I tend to hide the Mail app quite often, but because its Dock icon includes a badge showing unread emails, I can easily keep up with incoming messages.

(A little red badge on a Dock icon indicates an alert for the app, such as a Calendar event reminder, an update in the App Store, or new messages in Mail.)

Once you have a few application windows hidden, it can be tough to figure out which applications are hidden, and which applications are merely covered by another window or have been collapsed (minimized) to the Dock. Fortunately, there's an easy Terminal trick that allows the Dock to use a translucent icon for any application that has been hidden. Once you execute this trick, you'll have a quick visual indication in the Dock of which active applications are hidden. And even though a hidden app will now have a translucent Dock icon, any badge associated with the icon will still function.

Enable Translucent Dock Icons

In order to turn on the translucent Dock icon effect, we need to modify the Dock's preference list. This is easily done with Terminal using the default write command to set preference lists defaults.

If you've been checking out some of our other Terminal tricks, you'll have noticed that we use the default write command quite often.

Apple made a change to the Dock's preference list name when it introduced OS X Mavericks. Because of the two slightly different file names, we need to show you two different methods of turning on translucent Dock icons, depending on the version of OS X you're using.

Translucent Dock Icons: OS X Mountain Lion and Earlier

  1. Launch Terminal, located at /Applications/Utilities/.
  2. In the Terminal window that opens, enter or copy/paste the following command, all on one line. Tip: You can triple-click one word in the line of text to select the entire command:
    defaults write com.apple.Dock showhidden -bool YES

  3. Press the return or enter key.
  4. Next, enter or copy/paste the following command:
  5. killall Dock

  6. Press return or enter.

Translucent Dock Icons: OS X Mavericks and Later
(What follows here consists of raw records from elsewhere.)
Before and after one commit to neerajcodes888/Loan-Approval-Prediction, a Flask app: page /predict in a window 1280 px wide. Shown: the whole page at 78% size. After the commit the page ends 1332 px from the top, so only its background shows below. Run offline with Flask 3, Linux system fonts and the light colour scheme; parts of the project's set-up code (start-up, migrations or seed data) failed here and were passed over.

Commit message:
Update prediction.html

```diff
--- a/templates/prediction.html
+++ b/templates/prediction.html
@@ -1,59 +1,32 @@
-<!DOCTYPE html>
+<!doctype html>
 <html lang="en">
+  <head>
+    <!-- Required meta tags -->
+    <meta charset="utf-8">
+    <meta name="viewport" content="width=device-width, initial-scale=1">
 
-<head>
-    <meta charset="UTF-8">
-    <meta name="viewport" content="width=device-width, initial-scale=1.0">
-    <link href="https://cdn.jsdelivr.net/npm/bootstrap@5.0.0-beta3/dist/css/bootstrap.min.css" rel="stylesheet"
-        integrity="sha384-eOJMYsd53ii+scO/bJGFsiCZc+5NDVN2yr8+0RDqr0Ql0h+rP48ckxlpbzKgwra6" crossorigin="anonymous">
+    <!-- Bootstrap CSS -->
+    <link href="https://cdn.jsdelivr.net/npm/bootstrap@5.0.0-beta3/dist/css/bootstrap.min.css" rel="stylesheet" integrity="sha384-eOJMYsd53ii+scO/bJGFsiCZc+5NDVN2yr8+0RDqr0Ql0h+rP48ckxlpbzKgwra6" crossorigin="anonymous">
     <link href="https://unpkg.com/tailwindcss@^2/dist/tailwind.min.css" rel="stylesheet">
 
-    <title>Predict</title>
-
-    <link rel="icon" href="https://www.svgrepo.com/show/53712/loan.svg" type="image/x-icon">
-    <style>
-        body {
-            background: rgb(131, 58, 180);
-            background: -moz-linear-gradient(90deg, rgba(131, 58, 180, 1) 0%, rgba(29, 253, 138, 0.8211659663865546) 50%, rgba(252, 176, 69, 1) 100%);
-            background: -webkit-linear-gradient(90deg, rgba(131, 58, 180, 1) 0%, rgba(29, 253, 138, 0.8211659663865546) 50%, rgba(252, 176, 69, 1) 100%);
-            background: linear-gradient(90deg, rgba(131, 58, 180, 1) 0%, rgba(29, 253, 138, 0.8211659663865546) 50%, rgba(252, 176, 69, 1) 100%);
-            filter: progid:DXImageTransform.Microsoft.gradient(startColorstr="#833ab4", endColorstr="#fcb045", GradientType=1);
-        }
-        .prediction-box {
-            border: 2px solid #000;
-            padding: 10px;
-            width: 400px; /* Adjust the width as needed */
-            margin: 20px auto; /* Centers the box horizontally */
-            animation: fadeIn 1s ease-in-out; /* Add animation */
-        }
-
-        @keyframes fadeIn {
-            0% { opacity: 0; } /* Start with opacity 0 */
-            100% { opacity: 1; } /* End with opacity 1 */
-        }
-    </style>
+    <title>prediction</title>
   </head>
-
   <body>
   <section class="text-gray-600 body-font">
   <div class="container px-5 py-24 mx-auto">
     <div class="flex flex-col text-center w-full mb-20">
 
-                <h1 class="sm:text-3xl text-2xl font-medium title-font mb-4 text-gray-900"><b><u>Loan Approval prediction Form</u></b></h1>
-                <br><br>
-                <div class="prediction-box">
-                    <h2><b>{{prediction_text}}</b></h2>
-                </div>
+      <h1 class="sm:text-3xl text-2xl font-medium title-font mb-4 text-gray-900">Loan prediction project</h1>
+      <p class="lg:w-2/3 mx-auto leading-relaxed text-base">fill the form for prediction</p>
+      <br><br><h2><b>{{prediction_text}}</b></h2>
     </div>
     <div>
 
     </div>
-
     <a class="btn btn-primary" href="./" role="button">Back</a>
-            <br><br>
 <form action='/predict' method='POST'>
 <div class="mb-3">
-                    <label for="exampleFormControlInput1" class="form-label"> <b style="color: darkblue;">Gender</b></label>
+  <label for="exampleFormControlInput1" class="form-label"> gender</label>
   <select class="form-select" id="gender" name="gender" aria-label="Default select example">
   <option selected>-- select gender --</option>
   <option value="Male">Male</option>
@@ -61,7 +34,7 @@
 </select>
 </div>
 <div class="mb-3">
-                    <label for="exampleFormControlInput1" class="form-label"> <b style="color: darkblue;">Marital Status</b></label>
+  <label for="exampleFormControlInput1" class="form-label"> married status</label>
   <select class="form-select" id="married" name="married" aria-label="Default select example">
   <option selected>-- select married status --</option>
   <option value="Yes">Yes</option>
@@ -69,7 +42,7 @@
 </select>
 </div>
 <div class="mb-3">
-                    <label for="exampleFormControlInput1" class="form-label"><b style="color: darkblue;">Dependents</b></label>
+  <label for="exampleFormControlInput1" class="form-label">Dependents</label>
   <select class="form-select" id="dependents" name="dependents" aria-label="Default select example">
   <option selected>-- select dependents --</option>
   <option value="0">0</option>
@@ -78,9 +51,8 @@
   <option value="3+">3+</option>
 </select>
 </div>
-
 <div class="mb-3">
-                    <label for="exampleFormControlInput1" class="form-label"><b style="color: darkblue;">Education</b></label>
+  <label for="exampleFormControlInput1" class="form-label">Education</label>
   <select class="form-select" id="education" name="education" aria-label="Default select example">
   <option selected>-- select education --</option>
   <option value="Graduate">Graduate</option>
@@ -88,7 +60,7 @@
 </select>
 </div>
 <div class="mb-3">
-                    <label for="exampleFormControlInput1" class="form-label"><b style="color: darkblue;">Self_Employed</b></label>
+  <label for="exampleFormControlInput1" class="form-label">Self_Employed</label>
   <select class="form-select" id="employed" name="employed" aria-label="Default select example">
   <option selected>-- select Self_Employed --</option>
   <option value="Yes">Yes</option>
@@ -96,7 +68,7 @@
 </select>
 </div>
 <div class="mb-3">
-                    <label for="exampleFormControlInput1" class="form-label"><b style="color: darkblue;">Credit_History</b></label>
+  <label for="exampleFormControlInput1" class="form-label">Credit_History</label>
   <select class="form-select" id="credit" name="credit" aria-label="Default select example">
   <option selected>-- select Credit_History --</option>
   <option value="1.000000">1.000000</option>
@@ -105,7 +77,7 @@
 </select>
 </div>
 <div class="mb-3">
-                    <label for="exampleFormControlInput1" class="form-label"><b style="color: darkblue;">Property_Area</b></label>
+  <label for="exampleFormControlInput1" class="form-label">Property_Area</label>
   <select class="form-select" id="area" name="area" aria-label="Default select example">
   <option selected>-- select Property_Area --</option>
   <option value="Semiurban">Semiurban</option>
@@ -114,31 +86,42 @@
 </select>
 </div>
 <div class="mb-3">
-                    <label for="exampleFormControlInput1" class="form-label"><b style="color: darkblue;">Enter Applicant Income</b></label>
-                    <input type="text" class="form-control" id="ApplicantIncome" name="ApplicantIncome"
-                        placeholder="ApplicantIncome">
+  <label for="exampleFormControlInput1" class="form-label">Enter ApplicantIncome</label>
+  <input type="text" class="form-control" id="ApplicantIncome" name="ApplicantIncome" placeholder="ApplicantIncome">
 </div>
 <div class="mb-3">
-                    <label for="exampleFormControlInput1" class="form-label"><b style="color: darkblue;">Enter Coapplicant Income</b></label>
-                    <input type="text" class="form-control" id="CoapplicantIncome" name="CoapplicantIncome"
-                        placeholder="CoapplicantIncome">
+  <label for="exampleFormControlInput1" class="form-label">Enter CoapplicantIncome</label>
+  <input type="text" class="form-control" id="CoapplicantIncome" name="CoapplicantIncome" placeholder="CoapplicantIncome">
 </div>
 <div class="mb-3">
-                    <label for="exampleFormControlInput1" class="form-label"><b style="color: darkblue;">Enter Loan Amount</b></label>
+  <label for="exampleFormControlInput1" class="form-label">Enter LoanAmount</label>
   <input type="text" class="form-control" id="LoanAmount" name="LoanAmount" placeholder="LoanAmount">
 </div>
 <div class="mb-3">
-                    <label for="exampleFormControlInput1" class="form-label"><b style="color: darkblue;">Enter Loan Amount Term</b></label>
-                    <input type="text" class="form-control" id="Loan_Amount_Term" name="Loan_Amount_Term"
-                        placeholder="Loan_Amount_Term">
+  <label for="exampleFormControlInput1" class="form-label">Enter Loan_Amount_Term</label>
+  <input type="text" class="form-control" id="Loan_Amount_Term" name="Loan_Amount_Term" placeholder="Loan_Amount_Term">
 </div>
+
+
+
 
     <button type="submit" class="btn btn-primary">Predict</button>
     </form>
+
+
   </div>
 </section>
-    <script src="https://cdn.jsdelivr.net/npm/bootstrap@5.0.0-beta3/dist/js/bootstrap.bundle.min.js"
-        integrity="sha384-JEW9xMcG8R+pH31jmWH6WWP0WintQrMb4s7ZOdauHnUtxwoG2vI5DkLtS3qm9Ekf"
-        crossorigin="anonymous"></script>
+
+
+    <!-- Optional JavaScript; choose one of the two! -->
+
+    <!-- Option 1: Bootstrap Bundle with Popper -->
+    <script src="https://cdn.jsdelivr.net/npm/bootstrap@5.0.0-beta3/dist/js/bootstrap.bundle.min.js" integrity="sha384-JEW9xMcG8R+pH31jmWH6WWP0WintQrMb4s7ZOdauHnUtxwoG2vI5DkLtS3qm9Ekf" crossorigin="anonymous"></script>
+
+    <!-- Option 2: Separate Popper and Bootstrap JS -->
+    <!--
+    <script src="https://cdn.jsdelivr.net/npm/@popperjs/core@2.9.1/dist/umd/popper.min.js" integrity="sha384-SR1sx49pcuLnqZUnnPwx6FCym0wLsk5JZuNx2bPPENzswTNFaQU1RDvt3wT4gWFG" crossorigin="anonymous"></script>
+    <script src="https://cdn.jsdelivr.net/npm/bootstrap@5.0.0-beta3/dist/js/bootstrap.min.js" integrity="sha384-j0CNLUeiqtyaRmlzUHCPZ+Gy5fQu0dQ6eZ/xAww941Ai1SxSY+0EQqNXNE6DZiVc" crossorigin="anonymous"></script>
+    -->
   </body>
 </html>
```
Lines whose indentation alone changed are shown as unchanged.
  1. Launch Terminal, located at /Applications/Utilities/.
  2. In the Terminal window that opens, enter or copy/paste the following command, all on one line. Don’t forget that you can triple-click a single word in the command to select the entire line of text:
    defaults write com.apple.dock showhidden -bool YES
  3. Press return or enter.
  4. Next, enter or copy/paste the following command:
  5. killall Dock

  6. Press return or enter.

Now when you hide an application, the corresponding Dock icon will display in a translucent state.

Should you decide you're tired of translucent icons in the Dock, or you simply don't like them, the trick is just as easy to undo.

Disable Translucent Dock Icons

  1. In Terminal, enter or copy/paste the following command, all on one line:

    For OS X Mountain Lion and Earlier

    defaults write com.apple.Dock showhidden -bool NO


    For OS X Mavericks and Later

    defaults write com.apple.dock showhidden -bool NO
  1. Press return or enter.
  2. Next, in all versions of OS X, enter or copy/paste the following command:
  3. killall Dock

  4. Press return or enter.

The Dock will return to the normal method of displaying application icons.

There's a lot more you can do with your Dock to customize how it looks and works, so be sure to check out the articles listed below.

Reference

default man page

killall man page

Published: 11/22/2010

Updated: 8/20/2015